In a wide-ranging phone interview recently, Luskin talked about the company, which he joined in 1986 as managing director, and about a career spent in opera.
“I really didn’t see much opera until I was in college,” Luskin admits. Originally from Philadelphia, where his parents were big classical music fans, he happened to attend a New York Metropolitan Opera touring presentation to which his father had been given tickets. “…the next day I subscribed to the opera company of Philadelphia—it was just, like, instant,” he says.
Later, with a masters degree in history, Luskin got into the Musicology program at the University of Pennsylvania, but says he “found I just did not like being a scholar—it hadn’t worked for me in history and it wasn’t working for me in musicology…And I just couldn’t figure out how I could have a career that somehow involved opera.”
Eventually, he learned of an MBA program with a specialization in arts management, and thought “‘You know, that’s what I could do.’ I could work for and opera company in administration, and it had never occurred to me there was such a profession…”
That program was with the State University of New York in Binghamton, which offered a semester internship. Luskin took his internship with the New York City Opera, where he immersed himself in the art form, often attending six or seven performances a week.
After graduating, he landed a position with the Tulsa Opera in Oklahoma, which, at the time, “was booming—they had all the oil money.” After two years there, Luskin moved to the Chattanooga Opera in Tennessee, then to Detroit, where he served as finance director for the Michigan Opera. Then, in 1986, a managing director position became available with the Lyric Opera of Kansas City.
Serving in that position until 1998, Luskin then became the general director. His first important action was to bring in an artistic director, Ward Holmquist, who serves in that position to this day. Now, with the company set to move into the spectacular new surroundings of the Kauffman Center, Luskin is excited with the possibilities the venue brings.
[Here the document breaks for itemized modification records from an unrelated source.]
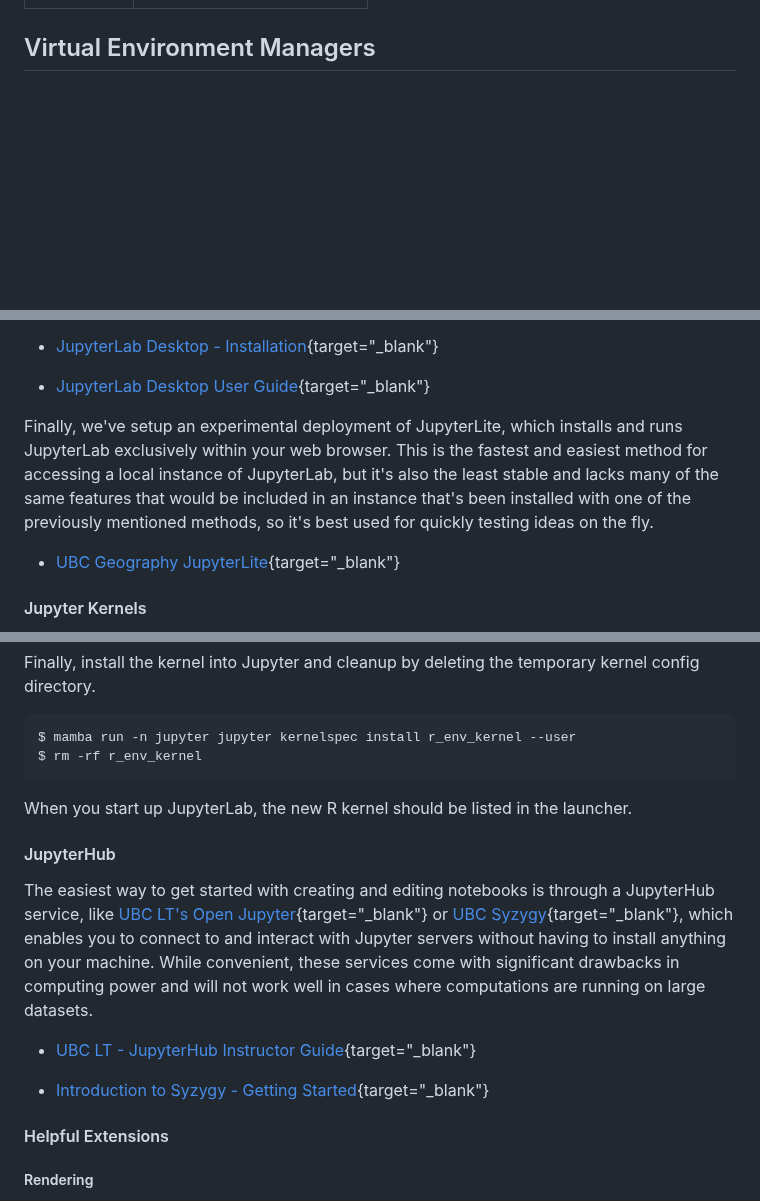
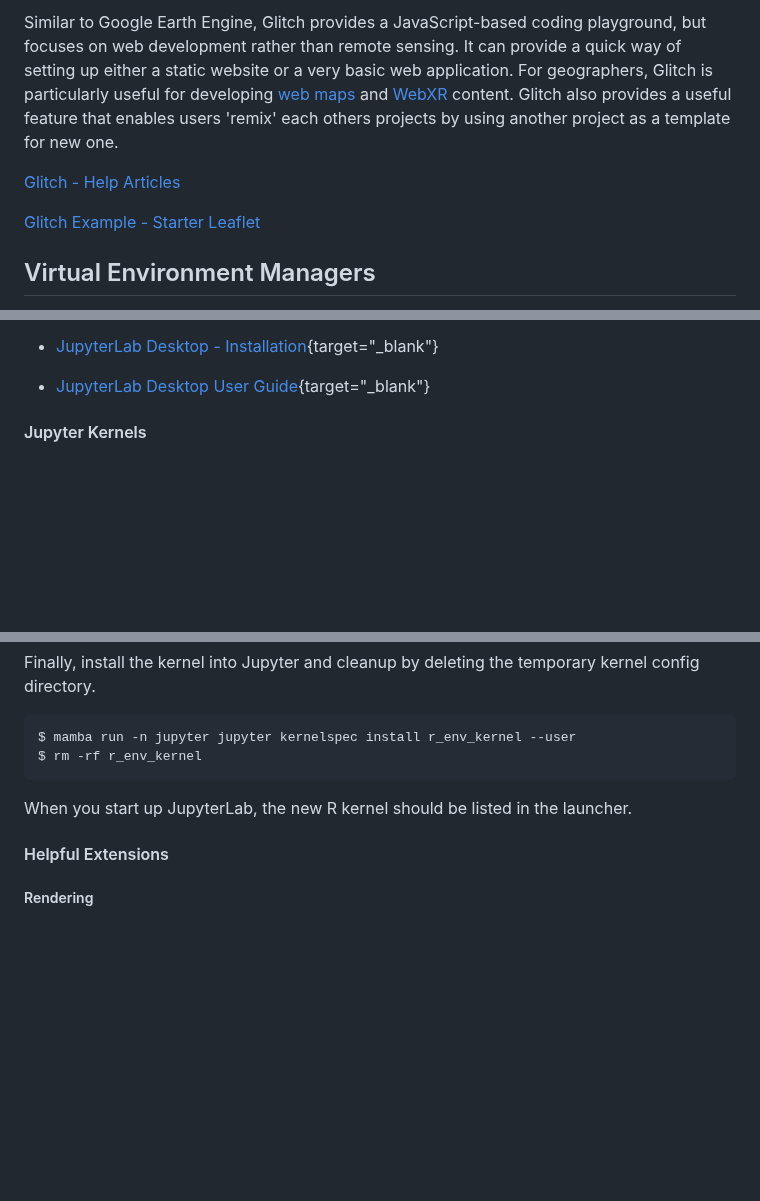
Before and after one commit to UBC-Geography/computing-resources, a Markdown page: development-environments/README.md, 3 parts joined by grey strips. Drawn GitHub-style; blank space fills up the shorter version.

Commit message:
Add coding playgrounds info

```diff
--- a/development-environments/README.md
+++ b/development-environments/README.md
@@ -5,3 +87,15 @@ title: Development Environments
+Similar to Google Earth Engine, Glitch provides a JavaScript-based coding
+playground, but focuses on web development rather than remote sensing. It can
+provide a quick way of setting up either a static website or a very basic web
+application. For geographers, Glitch is particularly useful for developing
+[web maps](https://ubc-geography.github.io/computing-resources/javascript/#web-mapping)
+and [WebXR](https://ubc-geography.github.io/computing-resources/xr/#webxr)
+content. Glitch also provides a useful feature that enables users 'remix' each
+others projects by using another project as a template for new one.
+
+[Glitch - Help Articles](https://help.glitch.com/hc/en-us)
+
+[Glitch Example - Starter Leaflet](https://glitch.com/~starter-leaflet)
 
 ## Virtual Environment Managers
 
@@ -120,15 +214,6 @@ computing.
 - [JupyterLab Desktop - Installation](https://github.com/jupyterlab/jupyterlab-desktop#installation){target="\_blank"}
 
 - [JupyterLab Desktop User Guide](https://github.com/jupyterlab/jupyterlab-desktop/blob/master/user-guide.md){target="\_blank"}
-
-Finally, we've setup an experimental deployment of JupyterLite, which installs
-and runs JupyterLab exclusively within your web browser. This is the fastest and
-easiest method for accessing a local instance of JupyterLab, but it's also the
-least stable and lacks many of the same features that would be included in an
-instance that's been installed with one of the previously mentioned methods, so
-it's best used for quickly testing ideas on the fly.
-
-- [UBC Geography JupyterLite](https://ubc-geography.github.io/jupyterlite){target="\_blank"}
 
 #### Jupyter Kernels
 
@@ -261,21 +346,6 @@ $ rm -rf r_env_kernel
 
 When you start up JupyterLab, the new R kernel should be listed in the launcher.
 
-#### JupyterHub
-
-The easiest way to get started with creating and editing notebooks is through a
-JupyterHub service, like
-[UBC LT's Open Jupyter](https://open.jupyter.ubc.ca/){target="\_blank"} or
-[UBC Syzygy](https://ubc.syzygy.ca/){target="\_blank"}, which enables you to
-connect to and interact with Jupyter servers without having to install anything
-on your machine. While convenient, these services come with significant
-drawbacks in computing power and will not work well in cases where computations
-are running on large datasets.
-
-- [UBC LT - JupyterHub Instructor Guide](https://lthub.ubc.ca/guides/jupyterhub-instructor-guide/){target="\_blank"}
-
-- [Introduction to Syzygy - Getting Started](https://intro.syzygy.ca/getting-started/){target="\_blank"}
-
 #### Helpful Extensions
 
 ##### Rendering
```
Also changed, not shown: other parts of development-environments/README.md (+83 -1 lines).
First up, in October, will be a new production of Puccini’s Turandot built especially for the Kauffman stage. Starring in the production will be opera megastar Sam Ramey, whom Luskin saw perform in the opera Hamlet last spring in Washington D.C.
During the performance, Luskin remembers thinking “He (Ramey) is from Kansas, he never sang with the Lyric Opera, this is a crazy idea, but is it possible he would come out and sing? And we contacted his agent and amazingly he said yes.”
In addition to that highlight, the 2011-2012 season also includes one of the modern era’s most popular works, John Adams’ Nixon in China, in a grand production that would never be possible in the tight confines of the Lyric Theatre. In fact, that production will be so well designed that it will subsequently be moved to one of the world’s great opera companies when it finishes its run in Kansas City.
“When it finishes here, the sets and the costumes, they’re all being loaded onto trucks and being shipped out to San Francisco—they’re going to be on the San Francisco Opera stage. It’s the sort of thing we could never have done…the building has held us back…And we are speaking to other large companies about joint productions.”
So, it’s clear that Luskin will leave the Lyric Opera here in good condition, but what does he see for the future of the company once a new director is chosen? “I feel I’m not going to be here,” Luskin demurs when asked this question, “and they [the board of directors] have to find the person who will have the right vision for this community…
“…now that you have the Kauffman Center, now that you can really go the whole enhanced direction, this was the time to bring someone into this, younger than me, that could really be here for ten or 15 years, and carry forward the next vision. It’s an appropriate time for the company to do this.”